Chances are you’ve seen at least one of these movies: Ferris Bueller’s Day Off, Pretty Woman, Spaceballs or The Blues Brothers. Chances are even stronger that you’ve quoted one of them at least once or could describe a scene in one.
I grew up with a Blues Brothers poster on my wall, had memorized the songs from Ferris Bueller’s Day Off by the time I was five, have a weird habit of watching Pretty Woman almost monthly, and know every line of Spaceballs. Needless to say, I like classic (and funny) movies.
The cool thing about classic movies like these is that they can teach us lessons and inspire us to think about things in new ways. I had a that kind of experience after attending a recent Minneapolis/St. Paul Social Media Breakfast where I was inspired by Tony Saucier, George Fiddler and Sarah Panus’s insights into social media marketing.
To share those insights with you, while keeping true to my movie metaphor, I’ve put together this collection of movie themed social media tips inspired in part by the SMBMSP event. I’ve also included a few TopRank social media marketing tips on how you can use this inspired advice in your own marketing:
Be the Opposite of Ben Stein in Ferris Bueller’s Day Off
The scene where the Ben Stein endlessly and monotonously calls out, “Bueller, Bueller, Bueller” is famous for representing boring, painful-to-listen-to lectures and speeches. But it applies to how you should act on social too.

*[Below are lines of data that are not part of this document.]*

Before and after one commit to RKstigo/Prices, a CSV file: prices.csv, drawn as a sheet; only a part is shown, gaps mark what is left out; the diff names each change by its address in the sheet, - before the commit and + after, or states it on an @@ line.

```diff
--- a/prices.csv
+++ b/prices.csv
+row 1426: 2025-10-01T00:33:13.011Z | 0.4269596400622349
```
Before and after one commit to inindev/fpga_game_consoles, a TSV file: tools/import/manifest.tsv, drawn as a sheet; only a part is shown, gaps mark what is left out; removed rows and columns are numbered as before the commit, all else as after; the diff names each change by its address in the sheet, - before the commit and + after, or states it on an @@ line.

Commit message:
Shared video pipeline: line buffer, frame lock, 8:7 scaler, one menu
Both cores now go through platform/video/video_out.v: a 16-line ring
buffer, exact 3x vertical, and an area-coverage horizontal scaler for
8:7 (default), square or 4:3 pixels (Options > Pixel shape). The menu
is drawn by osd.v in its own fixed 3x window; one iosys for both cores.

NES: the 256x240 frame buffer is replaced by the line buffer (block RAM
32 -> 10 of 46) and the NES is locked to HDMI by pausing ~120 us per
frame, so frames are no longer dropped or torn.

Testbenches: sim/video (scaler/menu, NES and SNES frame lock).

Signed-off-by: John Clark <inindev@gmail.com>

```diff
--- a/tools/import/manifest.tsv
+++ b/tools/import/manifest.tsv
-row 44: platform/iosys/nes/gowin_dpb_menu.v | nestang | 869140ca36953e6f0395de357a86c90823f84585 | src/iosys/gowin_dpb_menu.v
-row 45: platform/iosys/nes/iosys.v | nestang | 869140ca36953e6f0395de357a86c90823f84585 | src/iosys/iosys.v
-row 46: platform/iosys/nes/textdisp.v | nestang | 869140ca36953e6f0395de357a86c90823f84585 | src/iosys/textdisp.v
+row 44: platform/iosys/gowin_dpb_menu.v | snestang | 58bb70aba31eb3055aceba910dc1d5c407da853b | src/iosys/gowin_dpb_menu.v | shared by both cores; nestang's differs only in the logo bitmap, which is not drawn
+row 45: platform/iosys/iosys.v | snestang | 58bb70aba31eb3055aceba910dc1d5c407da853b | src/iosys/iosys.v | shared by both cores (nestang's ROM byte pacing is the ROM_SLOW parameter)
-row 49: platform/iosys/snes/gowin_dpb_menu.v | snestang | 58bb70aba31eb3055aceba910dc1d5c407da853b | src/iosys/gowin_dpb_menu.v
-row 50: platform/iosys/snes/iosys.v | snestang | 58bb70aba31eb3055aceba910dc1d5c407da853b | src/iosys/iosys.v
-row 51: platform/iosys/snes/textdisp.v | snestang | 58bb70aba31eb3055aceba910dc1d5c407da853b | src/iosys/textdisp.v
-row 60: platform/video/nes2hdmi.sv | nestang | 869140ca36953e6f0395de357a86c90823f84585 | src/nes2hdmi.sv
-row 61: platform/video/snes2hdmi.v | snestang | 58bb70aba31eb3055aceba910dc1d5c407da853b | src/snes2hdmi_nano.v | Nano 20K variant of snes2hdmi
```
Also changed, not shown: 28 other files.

- Don’t talk without listening or interacting: If all you’re doing is repeating yourself, without leaving room for answers or interacting with those around you, you’ll end up being as boring and mocked as Ben Stein’s character. Plus, like Stein, you’ll never get the answer you’re looking for because people won’t be listening enough to respond. Panis, Saucier, and Fiddler all recommend listening closely and participating in the conversations of your social networks.
- Be responsive: When something you’re doing (like calling out a name endlessly) isn’t working, try something new. Learn to read your audience and their messaging. When their eyes glaze over, or roll so far back in their head they could get stuck, it’s time to change your tune. At the same time, you’ll have to monitor the industry. George Fiddler from Olson had to come up with something quickly when Breaking Bad referenced Belize in a negative light, and the Belize Travel Agency happened to be one of his clients.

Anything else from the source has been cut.